For a group who spent most of their lifespan looking and sounding like farmyard animals, [B]The Birthday Party's[/B] ascent to legendary status has been remarkably assured. But...
For a group who spent most of their lifespan looking and sounding like farmyard animals, The Birthday Party’s ascent to legendary status has been remarkably assured. But then from the moment they landed in London in March 1980 to their final grisly demise in Berlin in winter 1983, they were the living embodiment of vitriolic, life-as-art, self-destruction.
In [a]Nick Cave[/a], the band had a singer with thwarted literary and artistic ambitions, who channelled all his frustrations into creating a fantasy world of grotesque self-mythology. If punk had stripped music to its raw essentials, and made it into a soundtrack of the mundane then it was Cave who expanded its horizons with his twisted storytelling that sucked in everything from [I]Hamlet [/I]to Elvis.
Live, The Birthday Party were a vaudevillian display of high volume and extreme violence, determined to force a reaction. They would fight the crowd and fight each other. Cave would squirm and scream and sing like a constipated troll. Bassist Tracy Pew would drunkenly perform crotch-thrusts in tight leather trousers and an oversized Stetson. Once he OD’d before he even reached the stage. Like The Stooges, they were intent on making the most brutal, confrontational noise imaginable.
All of which is rather difficult to capture on tape. There have been live Birthday Party albums in the past, but this is the first one to be “band approved”. What that means is 17 tracks spread across 74 minutes and three countries. The visual spectacle is lost, the sound is often muffled, but the jokes remain intact: “This is ‘Funhouse’. It’s by a group called The Stooges. They’re from Italy.” Cue: eight minutes of screaming saxophone.

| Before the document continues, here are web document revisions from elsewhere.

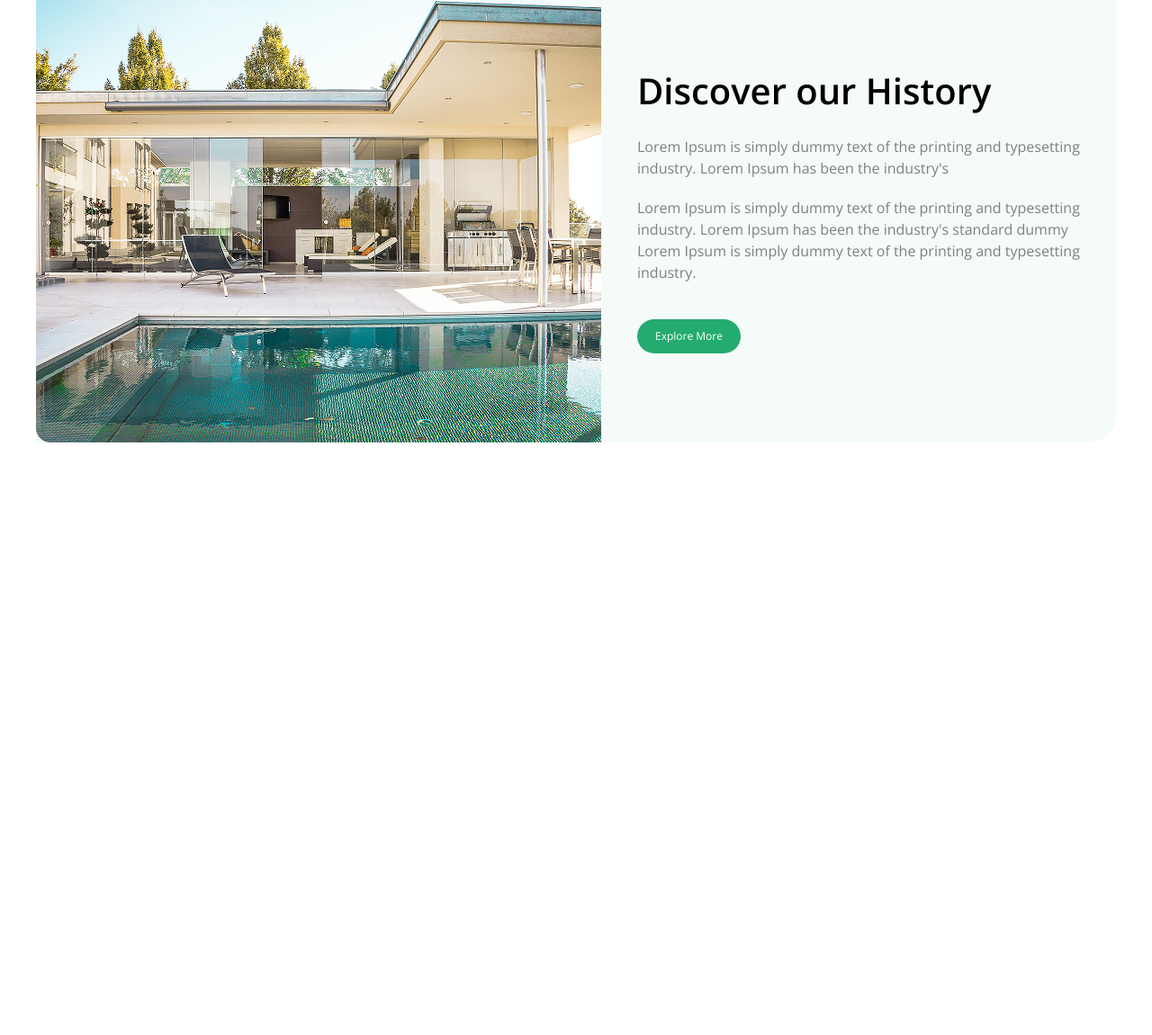
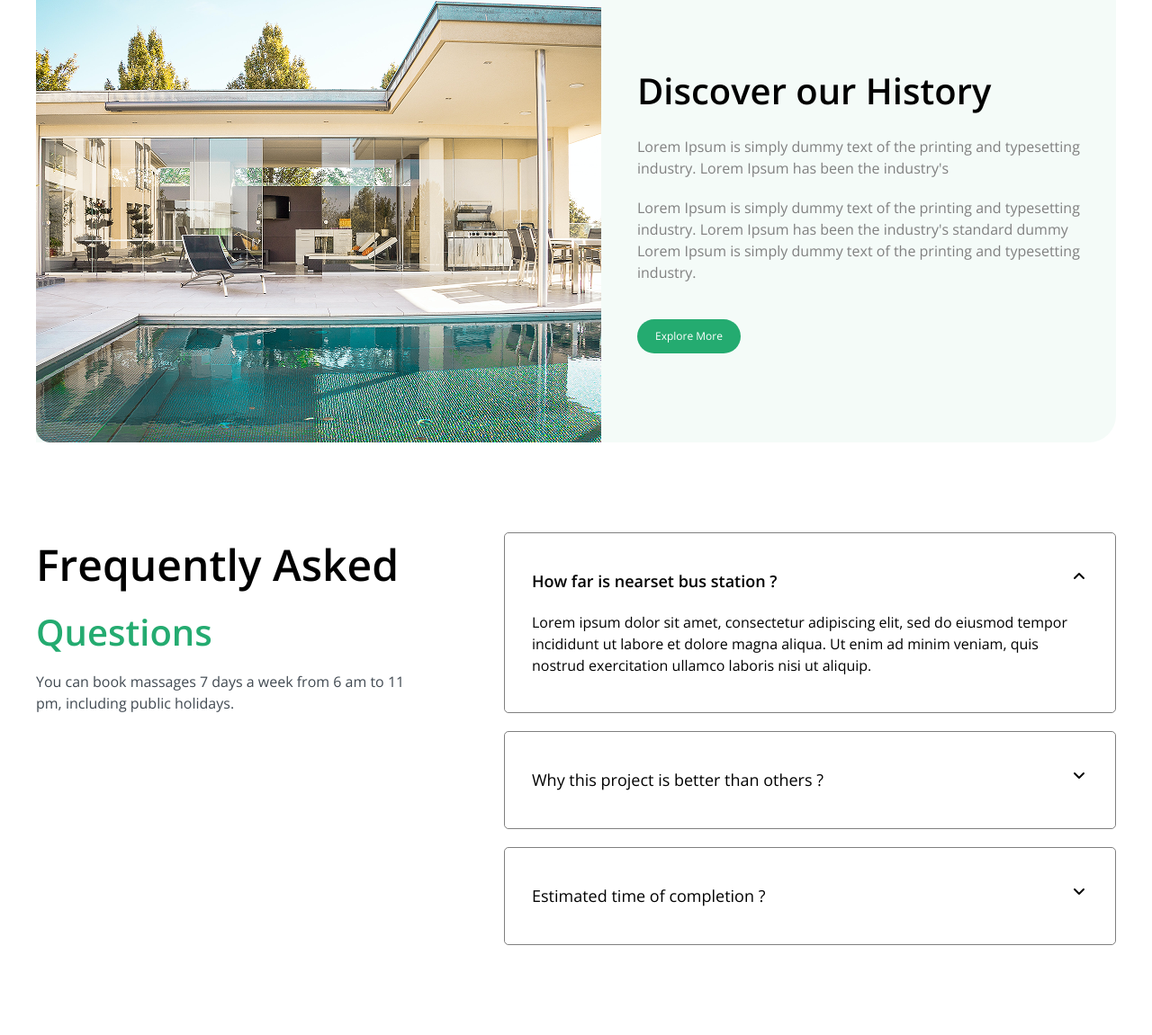
Before and after one commit to Faridun-07/Two-Page, a website: page src/Page2.html in a window 1280 px wide. Shown: the part 1516-2667 px from the top of the page at 90% size. Before the commit the page ends 2008 px from the top, so only its background shows below. Drawn offline with nearby package versions, Linux system fonts and the light colour scheme; files that its build step writes are made by us from their sources.

Commit message:
Add section 4 Page2

```diff
--- a/src/Page2.html
+++ b/src/Page2.html
@@ -124,5 +124,28 @@
         <button class="bg-[#24AB70] text-[white] text-[12px] p-[10px_20px] rounded-[20px]">Explore More</button>
       </aside>
     </section>
+    <section class="max-w-300 m-auto flex flex-col gap-[30px] lg:flex-row lg:justify-between p-[50px_20px] lg:p-[100px_0px]">
+        <aside class="flex flex-col gap-[10px]">
+            <h1 class="font-semibold text-[48px] lg:w-[410px]">Frequently Asked <span class="font-semibold text-[40px] text-[#24AB70]">Questions</span></h1>
+            <p class="lg:w-[410px] text-[#404951]">You can book massages 7 days a week from 6 am to 11 pm, including public holidays.</p>
+        </aside>
+        <div class="flex flex-col gap-[20px]">
+            <div class="flex flex-col gap-[20px] lg:w-[680px] border-[1px] border-[gray] rounded-[5px] p-[40px_30px]">
+                <div class="flex justify-between">
+                    <h1 class="font-semibold text-[18px]">How far is nearset bus station ?</h1>
+                    <i class="fa-solid fa-angle-up" style="color: rgb(0, 0, 0);"></i>
+                </div>
+                <p>Lorem ipsum dolor sit amet, consectetur adipiscing elit, sed do eiusmod tempor incididunt ut labore et dolore magna aliqua. Ut enim ad minim veniam, quis nostrud exercitation ullamco laboris nisi ut aliquip.</p>
+            </div>
+                <div class="flex justify-between  border-[1px] border-[gray] rounded-[5px] p-[40px_30px]">
+                    <h1 class="text-[18px]">Why this project is better than others ?</h1>
+                    <i class="fa-solid fa-angle-down" style="color: rgb(0, 0, 0);"></i>
+                </div>
+                   <div class="flex justify-between  border-[1px] border-[gray] rounded-[5px] p-[40px_30px]">
+                    <h1 class="text-[18px]">Estimated time of completion ?</h1>
+                    <i class="fa-solid fa-angle-down" style="color: rgb(0, 0, 0);"></i>
+                </div>
+        </div>
+    </section>
 </body>
 </html>
```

You don’t need to hear this. But the thing is, they really were brilliant.